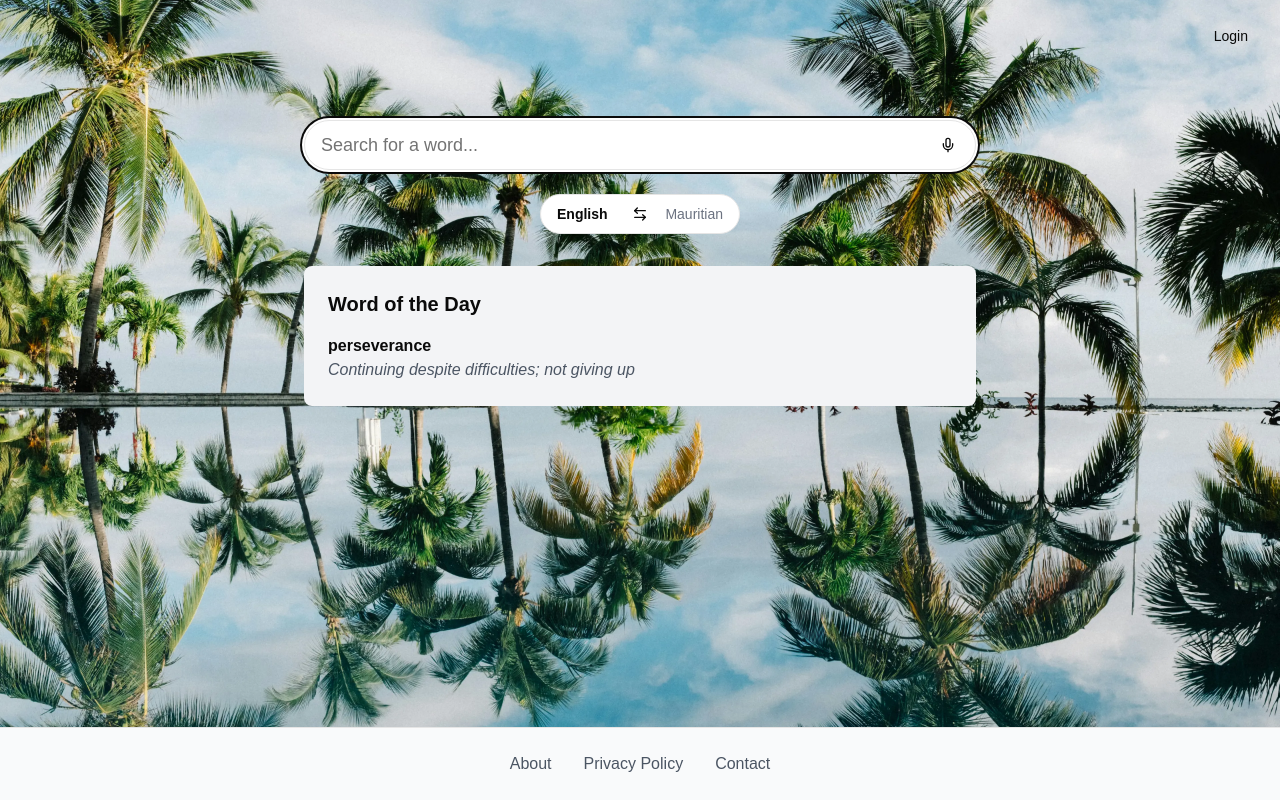
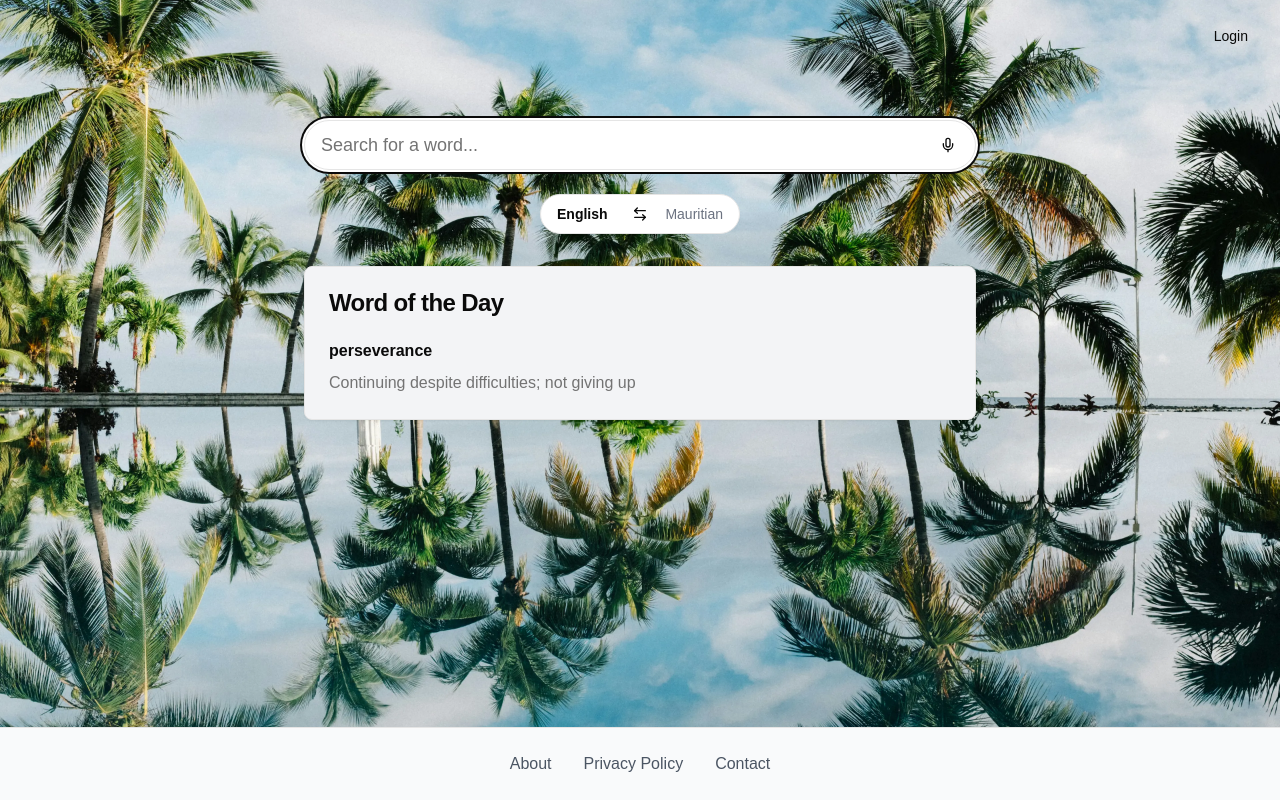
Before and after one commit to Pinka/dictionary, a Next.js app: page / in a window 1280 px wide. Built offline with nearby package versions, Linux system fonts and the light colour scheme; no server answers; the database is empty.

Commit message:
Refactor WordOfTheDay component with UI Card component and improved styling

```diff
--- a/components/WordOfTheDay.tsx
+++ b/components/WordOfTheDay.tsx
@@ -1,15 +1,22 @@
 import { getWordOfDay } from "@/lib/get-word-of-day";
+import { Card, CardContent, CardHeader, CardTitle } from "@/components/ui/card";
 
 export async function WordOfTheDay() {
-  const wordOfDay = await getWordOfDay();
+  const word = await getWordOfDay();
+
+  if (!word) return null;
 
   return (
-    <div className="bg-gray-100 p-6 rounded-lg">
-      <h2 className="text-xl font-semibold mb-4">Word of the Day</h2>
-      <div>
-        <p className="font-bold">{wordOfDay.word}</p>
-        <p className="text-gray-600 italic">{wordOfDay.desc}</p>
-      </div>
-    </div>
+    <Card className="bg-gray-100">
+      <CardHeader>
+        <CardTitle>Word of the Day</CardTitle>
+      </CardHeader>
+      <CardContent>
+        <div className="space-y-2">
+          <div className="font-semibold">{word.word}</div>
+          <div className="text-muted-foreground">{word.desc}</div>
+        </div>
+      </CardContent>
+    </Card>
   );
 }
```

#### Directions for this task:
Please set down the records above word for word and omit their pictures.

#### Output for this task:
Before and after one commit to Pinka/dictionary, a Next.js app: page / in a window 1280 px wide. Built offline with nearby package versions, Linux system fonts and the light colour scheme; no server answers; the database is empty.

Commit message:
Refactor WordOfTheDay component with UI Card component and improved styling

```diff
--- a/components/WordOfTheDay.tsx
+++ b/components/WordOfTheDay.tsx
@@ -1,15 +1,22 @@
 import { getWordOfDay } from "@/lib/get-word-of-day";
+import { Card, CardContent, CardHeader, CardTitle } from "@/components/ui/card";
 
 export async function WordOfTheDay() {
-  const wordOfDay = await getWordOfDay();
+  const word = await getWordOfDay();
+
+  if (!word) return null;
 
   return (
-    <div className="bg-gray-100 p-6 rounded-lg">
-      <h2 className="text-xl font-semibold mb-4">Word of the Day</h2>
-      <div>
-        <p className="font-bold">{wordOfDay.word}</p>
-        <p className="text-gray-600 italic">{wordOfDay.desc}</p>
-      </div>
-    </div>
+    <Card className="bg-gray-100">
+      <CardHeader>
+        <CardTitle>Word of the Day</CardTitle>
+      </CardHeader>
+      <CardContent>
+        <div className="space-y-2">
+          <div className="font-semibold">{word.word}</div>
+          <div className="text-muted-foreground">{word.desc}</div>
+        </div>
+      </CardContent>
+    </Card>
   );
 }
```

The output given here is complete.